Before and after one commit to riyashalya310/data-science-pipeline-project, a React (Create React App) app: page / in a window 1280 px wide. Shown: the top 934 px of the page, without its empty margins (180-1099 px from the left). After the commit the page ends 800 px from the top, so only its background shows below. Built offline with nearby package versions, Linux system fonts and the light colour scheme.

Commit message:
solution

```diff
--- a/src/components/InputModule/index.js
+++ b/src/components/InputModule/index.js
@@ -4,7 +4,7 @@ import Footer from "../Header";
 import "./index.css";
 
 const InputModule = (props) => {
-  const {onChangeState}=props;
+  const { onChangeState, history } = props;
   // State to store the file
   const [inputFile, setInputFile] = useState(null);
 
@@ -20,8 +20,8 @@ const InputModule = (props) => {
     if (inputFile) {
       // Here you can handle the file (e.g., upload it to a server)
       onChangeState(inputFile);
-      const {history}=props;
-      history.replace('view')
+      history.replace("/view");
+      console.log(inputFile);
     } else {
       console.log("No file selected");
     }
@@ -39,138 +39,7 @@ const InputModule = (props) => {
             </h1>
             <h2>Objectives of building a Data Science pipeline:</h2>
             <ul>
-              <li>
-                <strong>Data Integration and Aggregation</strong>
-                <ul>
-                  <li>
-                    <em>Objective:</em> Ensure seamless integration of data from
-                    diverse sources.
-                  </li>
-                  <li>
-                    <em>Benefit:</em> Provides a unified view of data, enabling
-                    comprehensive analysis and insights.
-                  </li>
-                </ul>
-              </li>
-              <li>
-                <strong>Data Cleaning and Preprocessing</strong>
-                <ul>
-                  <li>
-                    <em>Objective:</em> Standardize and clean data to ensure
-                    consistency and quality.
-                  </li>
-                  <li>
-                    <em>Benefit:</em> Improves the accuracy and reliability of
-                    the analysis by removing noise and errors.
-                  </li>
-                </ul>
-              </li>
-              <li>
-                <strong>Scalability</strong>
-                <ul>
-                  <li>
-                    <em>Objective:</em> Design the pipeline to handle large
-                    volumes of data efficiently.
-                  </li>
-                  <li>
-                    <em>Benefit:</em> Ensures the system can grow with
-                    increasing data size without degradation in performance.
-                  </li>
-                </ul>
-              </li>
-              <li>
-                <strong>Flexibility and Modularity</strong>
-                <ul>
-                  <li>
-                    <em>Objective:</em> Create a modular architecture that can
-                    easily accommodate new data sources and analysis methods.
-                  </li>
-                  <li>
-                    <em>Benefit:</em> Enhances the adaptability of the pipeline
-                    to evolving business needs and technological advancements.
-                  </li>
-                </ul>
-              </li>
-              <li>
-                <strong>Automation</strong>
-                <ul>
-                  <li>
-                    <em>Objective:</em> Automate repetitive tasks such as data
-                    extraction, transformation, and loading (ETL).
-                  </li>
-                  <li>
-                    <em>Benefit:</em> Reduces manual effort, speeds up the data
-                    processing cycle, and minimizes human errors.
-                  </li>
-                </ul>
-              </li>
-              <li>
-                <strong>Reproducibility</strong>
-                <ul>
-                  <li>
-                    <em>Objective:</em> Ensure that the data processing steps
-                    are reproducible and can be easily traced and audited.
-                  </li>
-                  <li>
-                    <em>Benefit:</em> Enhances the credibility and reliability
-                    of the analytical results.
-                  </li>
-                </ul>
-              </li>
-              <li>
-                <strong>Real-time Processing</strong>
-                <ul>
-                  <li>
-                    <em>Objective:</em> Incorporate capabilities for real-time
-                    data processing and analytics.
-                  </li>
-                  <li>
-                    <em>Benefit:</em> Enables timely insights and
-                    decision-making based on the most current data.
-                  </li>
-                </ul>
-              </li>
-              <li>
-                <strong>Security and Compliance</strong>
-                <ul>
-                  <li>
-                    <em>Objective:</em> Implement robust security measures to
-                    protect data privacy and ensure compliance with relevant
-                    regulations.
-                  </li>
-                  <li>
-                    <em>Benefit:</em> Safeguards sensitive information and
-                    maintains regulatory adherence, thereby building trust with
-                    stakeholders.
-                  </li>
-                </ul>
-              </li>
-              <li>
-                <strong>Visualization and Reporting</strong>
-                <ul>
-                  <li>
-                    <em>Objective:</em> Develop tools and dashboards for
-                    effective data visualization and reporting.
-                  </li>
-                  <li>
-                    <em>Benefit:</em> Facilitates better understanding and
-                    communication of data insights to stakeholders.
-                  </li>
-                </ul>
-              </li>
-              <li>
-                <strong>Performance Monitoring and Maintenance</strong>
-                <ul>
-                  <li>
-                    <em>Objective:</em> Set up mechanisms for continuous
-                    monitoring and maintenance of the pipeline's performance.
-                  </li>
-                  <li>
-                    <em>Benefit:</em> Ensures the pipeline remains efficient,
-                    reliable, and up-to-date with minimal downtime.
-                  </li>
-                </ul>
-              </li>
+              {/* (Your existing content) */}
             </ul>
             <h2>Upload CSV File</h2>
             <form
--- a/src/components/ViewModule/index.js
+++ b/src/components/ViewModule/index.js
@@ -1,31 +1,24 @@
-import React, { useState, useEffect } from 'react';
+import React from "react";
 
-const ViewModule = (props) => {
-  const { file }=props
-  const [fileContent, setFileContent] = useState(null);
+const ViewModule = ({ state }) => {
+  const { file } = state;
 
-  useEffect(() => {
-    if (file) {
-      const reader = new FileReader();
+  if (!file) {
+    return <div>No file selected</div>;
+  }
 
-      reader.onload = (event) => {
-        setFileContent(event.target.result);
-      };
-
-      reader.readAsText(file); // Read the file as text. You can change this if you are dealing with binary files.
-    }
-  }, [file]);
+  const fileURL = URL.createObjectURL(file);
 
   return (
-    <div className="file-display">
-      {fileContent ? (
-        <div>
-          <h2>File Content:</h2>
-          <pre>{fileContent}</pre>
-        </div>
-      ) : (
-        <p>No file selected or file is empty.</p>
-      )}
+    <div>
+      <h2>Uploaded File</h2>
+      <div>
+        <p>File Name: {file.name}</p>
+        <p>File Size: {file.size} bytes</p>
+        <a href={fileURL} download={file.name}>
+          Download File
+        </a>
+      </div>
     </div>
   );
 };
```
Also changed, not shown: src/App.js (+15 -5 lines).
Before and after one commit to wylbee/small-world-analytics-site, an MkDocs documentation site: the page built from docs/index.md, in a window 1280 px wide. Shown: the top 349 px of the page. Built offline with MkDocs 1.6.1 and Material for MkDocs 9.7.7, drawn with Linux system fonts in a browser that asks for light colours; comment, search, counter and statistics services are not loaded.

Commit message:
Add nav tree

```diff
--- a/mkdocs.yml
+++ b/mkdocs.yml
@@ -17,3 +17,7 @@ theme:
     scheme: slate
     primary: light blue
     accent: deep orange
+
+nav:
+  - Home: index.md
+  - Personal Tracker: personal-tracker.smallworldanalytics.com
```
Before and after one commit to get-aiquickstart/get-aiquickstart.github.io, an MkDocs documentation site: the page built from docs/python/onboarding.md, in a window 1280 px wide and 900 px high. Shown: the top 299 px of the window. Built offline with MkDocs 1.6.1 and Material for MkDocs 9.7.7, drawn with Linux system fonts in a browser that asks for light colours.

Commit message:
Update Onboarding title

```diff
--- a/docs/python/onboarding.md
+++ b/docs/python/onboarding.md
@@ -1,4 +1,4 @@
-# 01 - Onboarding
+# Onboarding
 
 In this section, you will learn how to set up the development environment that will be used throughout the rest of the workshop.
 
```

= = = = =

Exercise directions = Where a line of the records above holds the word "InputModule", count it; give the total as a single number and nothing else.

Exercise output = 5